Work instructions »
Copy, from the listing, every line in which the string "padding" is present.

Given entries »
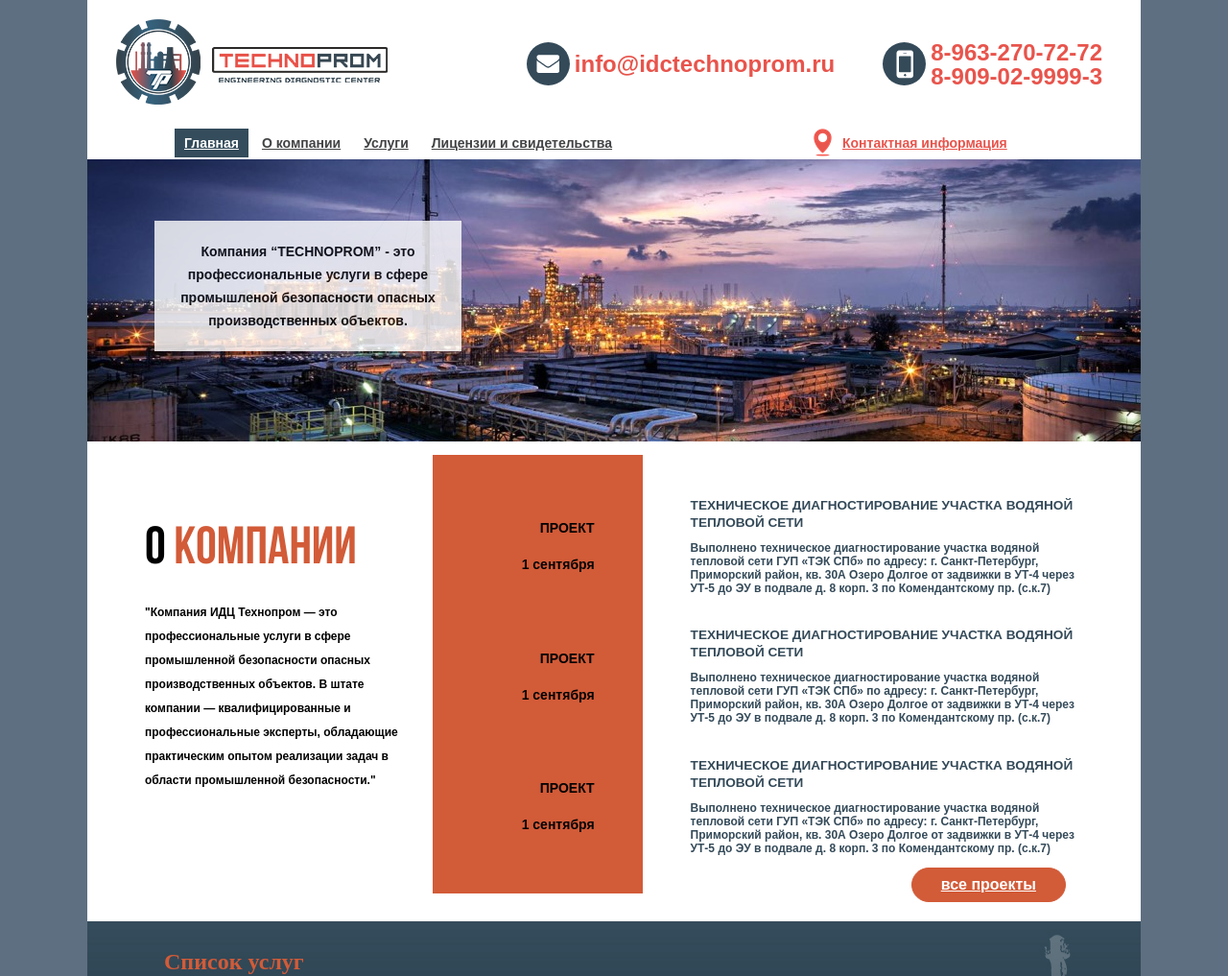
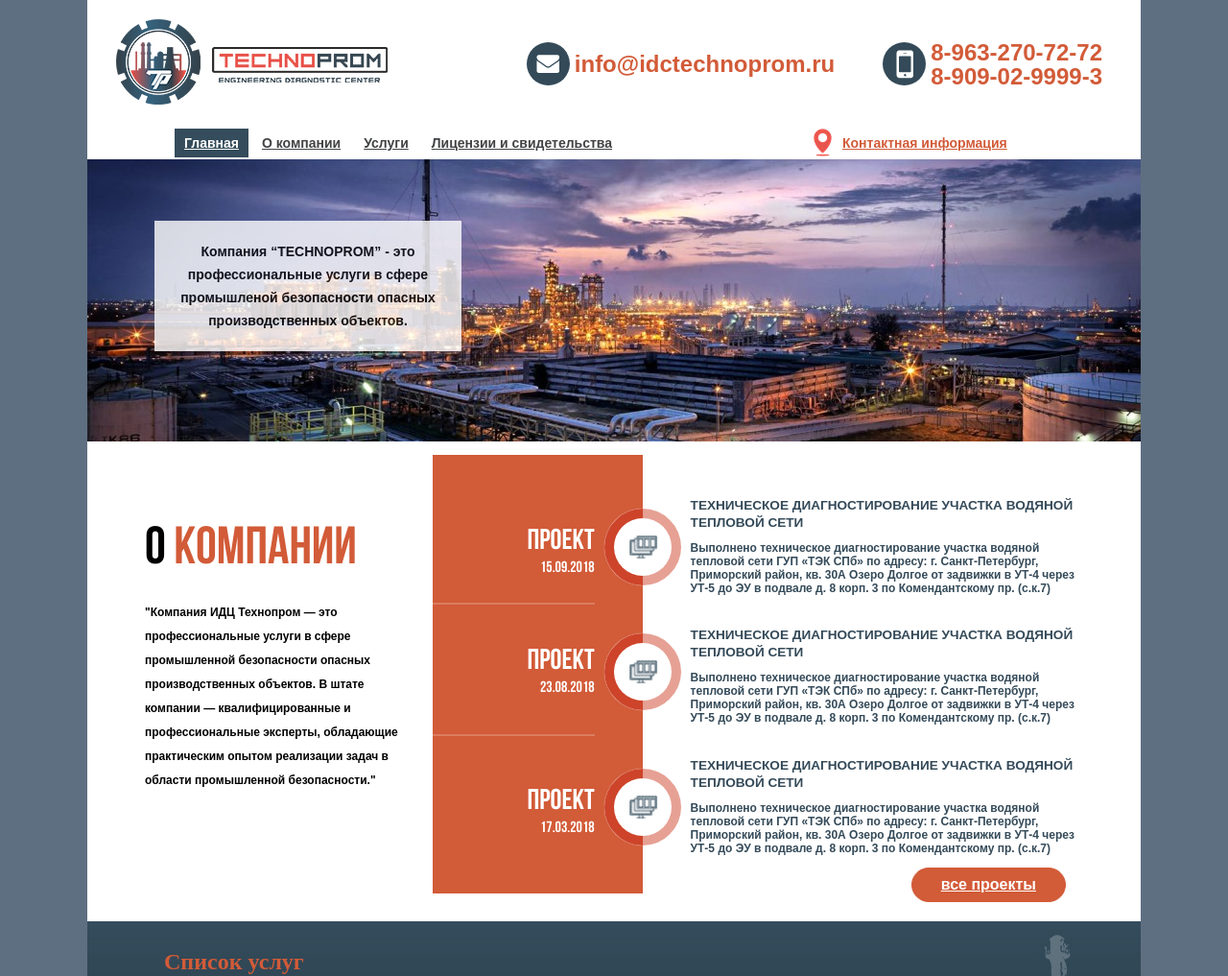
Before and after one commit to Badaizoki/-, a plain HTML site: page index.html in a window 1280 px wide. Shown: the top 1017 px of the page at 96% size. Drawn offline with Linux system fonts and the light colour scheme.

Commit message:
123
gchjc

```diff
--- a/index.html
+++ b/index.html
@@ -54,9 +54,9 @@
 			<ul class="projects-list">
 				<li class="projects-item">
           <div class="pro neoli">
-          <p>ПРОЕКТ</p>
-          <time datetime="01.05.2018">1 сентября</time>
-        </div>
+          <p class="neoli-p">ПРОЕКТ</p>
+          <time class="timepro" datetime="01.05.2018">15.09.2018</time>
+          </div>
         <div class="project-item-div neo">
           <h3 class="projects-item-h3">ТЕХНИЧЕСКОЕ ДИАГНОСТИРОВАНИЕ УЧАСТКА ВОДЯНОЙ ТЕПЛОВОЙ СЕТИ</h3>
 					<a class="projects-item-a" href="projects-item.html">Выполнено техническое диагностирование участка водяной тепловой сети ГУП «ТЭК СПб» по адресу: г. Санкт-Петербург, Приморский район, кв. 30А Озеро Долгое от задвижки в УТ-4 через УТ-5 до ЭУ в подвале д. 8 корп. 3 по Комендантскому пр. (с.к.7)</a>
@@ -64,8 +64,8 @@
         </li>
         <li class="projects-item">
           <div class="pro trinli">
-          <p>ПРОЕКТ</p>
-          <time datetime="01.05.2018">1 сентября</time>
+          <p class="neoli-p">ПРОЕКТ</p>
+          <time class="timepro" datetime="23.08.2018">23.08.2018</time>
         </div>
         <div class="project-item-div trin">
           <h3 class="projects-item-h3">ТЕХНИЧЕСКОЕ ДИАГНОСТИРОВАНИЕ УЧАСТКА ВОДЯНОЙ ТЕПЛОВОЙ СЕТИ</h3>
@@ -74,8 +74,8 @@
         </li>
         <li class="projects-item">
           <div class="pro morli">
-          <p>ПРОЕКТ</p>
-          <time datetime="01.05.2018">1 сентября</time>
+          <p class="neoli-p">ПРОЕКТ</p>
+          <time class="timepro" datetime="17.03.2018">17.03.2018</time>
         </div>
         <div class="project-item-div mor">
           <h3 class="projects-item-h3">ТЕХНИЧЕСКОЕ ДИАГНОСТИРОВАНИЕ УЧАСТКА ВОДЯНОЙ ТЕПЛОВОЙ СЕТИ</h3>
@@ -83,7 +83,7 @@
         </div>
         </li>
       </ul>
-        <a class="projects-button" href="#">все проекты</a>
+        <a class="projects-button" href="html/projects.html">все проекты</a>
 		</section>
   </div>
     <section class="servisec">
--- a/style.css
+++ b/style.css
@@ -57,7 +57,7 @@ a {
 }
 
 .footer-navigation a {
-color: #e8544c;
+color: #d25b38;
 text-decoration: underline;
 font-size: 11px;
 }
@@ -68,7 +68,7 @@ text-decoration: underline;
 }
 
 .site-navigation-contacts {
-  color: #e8544c;
+  color: #d25b38;
 }
 
 .site-navigation li a.current{
@@ -77,7 +77,7 @@ text-decoration: underline;
 }
 
 .main-header-contacts{
-  color: #e8544c;
+  color: #d25b38;
   font-size: 24px;
 }
 
@@ -106,7 +106,7 @@ em{
 }
 
 .about_us_img{
-  color: #e8544c;
+  color: #d25b38;
   border: 10px;
   border-style: solid;
   border-radius: 100px;
@@ -128,7 +128,7 @@ padding-right: 30px;
 }
 
 .news time{
-color: #e8544c;
+color: #d25b38;
 font-size: 14PX;
 font-weight: bold;
 font-family:Bebas Neue;
@@ -176,10 +176,10 @@ font-family:Bebas Neue;
   bottom: 20px;
   color: #ffffff;
   text-decoration: underline;
-  background-color: #e8544c;
+  background-color: #d25b38;
   font-size: 16px;
   font-weight: bold;
-  border: 1px solid #e8544c;
+  border: 1px solid #d25b38;
   border-radius: 20px;
   padding: 5px;
   padding-right: 20px;
@@ -381,14 +381,123 @@ padding-top: 30px;
 }
 
 .trinli{
-padding-bottom: 39px;
-padding-top: 40px;
+padding-bottom: 37px;
+padding-top: 15px;
 
 }
 
 .morli{
   padding-bottom: 40px;
 }
+
+.neoli-p{
+  font-family:bebas_neuebold;
+  font-weight: bold;
+  color: #ffffff;
+  font-size: 30px;
+  margin-bottom: 5px;
+}
+
+.timepro{font-family:bebas_neuebold;
+font-weight: bold;
+color: #ffffff;
+font-size: 16px;
+}
+
+  .round {
+    width: 6em;
+    height: 6em;
+    background: orangered;
+    border-radius: 50%;
+    }
+
+.neoli, .trinli, .morli{
+  position: relative;
+}
+
+.neoli::after{
+  content: "";
+  position: absolute;
+
+  width: 60px;
+  height: 60px;
+
+  right: -90px;
+  top: 40px;
+
+  border-radius: 100%;
+  background: #fff;
+
+  border-right: 10px solid rgba(205,68,42,0.5);
+  border-top: 10px solid rgba(205,68,42,0.5);
+  border-left: 10px solid rgba(205,68,42);
+  border-bottom: 10px solid rgba(205,68,42);
+  transform: rotate(45deg);
+  box-shadow: 0 0 1px #fff inset,
+              0 0 1px #fff inset,
+              0 0 1px #fff;
+
+  background-image: url("img/projects1.png"); display: inline-block;
+  background-repeat: no-repeat;
+  background-position: center;
+}
+
+.trinli::after{
+  content: "";
+  position: absolute;
+  display: block;
+
+  width: 60px;
+  height: 60px;
+
+  right: -90px;
+  top: 30px;
+
+  border-radius: 100%;
+
+  border-right: 10px solid rgba(205,68,42,0.5);
+  border-top: 10px solid rgba(205,68,42,0.5);
+  border-left: 10px solid #cd442a;
+  border-bottom: 10px solid #cd442a;
+  transform: rotate(45deg);
+  box-shadow: 0 0 1px #fff inset,
+              0 0 1px #fff inset,
+              0 0 1px #fff;
+
+  background-image: url("img/projects1.png");
+  background-repeat: no-repeat;
+  background-position: center;
+  background-color: #ffffff;
+}
+
+.morli::after{
+  content: "";
+  position: absolute;
+  display: block;
+
+  width: 60px;
+  height: 60px;
+
+  right: -90px;
+  top: 10px;
+
+  border-radius: 100%;
+
+  border-right: 10px solid rgba(205,68,42,0.5);
+  border-top: 10px solid rgba(205,68,42,0.5);
+  border-left: 10px solid #cd442a;
+  border-bottom: 10px solid #cd442a;
+  transform: rotate(45deg);
+  box-shadow: 0 0 1px #fff inset,
+              0 0 1px #fff inset,
+              0 0 1px #fff;
+
+  background-image: url("img/projects1.png");
+  background-repeat: no-repeat;
+  background-position: center;
+  background-color: #ffffff;
+}
+
 
 .servisec{
   position: relative;
@@ -511,7 +620,7 @@ input[type="radio"].visually-hidden {
 
   width: 10px;
   height: 70%;
-  background-color: #e8544c;
+  background-color: #d25b38;
 }
 
 .news-list{
@@ -711,7 +820,7 @@ background-position: center;
 }
 
 .projectsall time{
-color: #e8544c;
+color: #d25b38;
 font-size: 14PX;
 }
 
@@ -744,7 +853,7 @@ h2{
 .contacts-all-h2{
   font-size: 24px;
   font-weight: bold;
-  color: #e8544c;
+  color: #d25b38;
   margin-top: 0;
   margin-bottom: 0;
 }
@@ -824,3 +933,8 @@ h2{
   font-size: 12px;
   font-style: normal;
 }
+
+.trinli{
+  border-top: 2px solid #db7c60;
+  border-bottom: 2px solid #db7c60;
+}
```
Also changed, not shown: img/projects.png, img/projects1.png (added).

Written solution »
@@ -128,7 +128,7 @@ padding-right: 30px;
   padding: 5px;
   padding-right: 20px;
@@ -381,14 +381,123 @@ padding-top: 30px;
-padding-bottom: 39px;
-padding-top: 40px;
+padding-bottom: 37px;
+padding-top: 15px;
   padding-bottom: 40px;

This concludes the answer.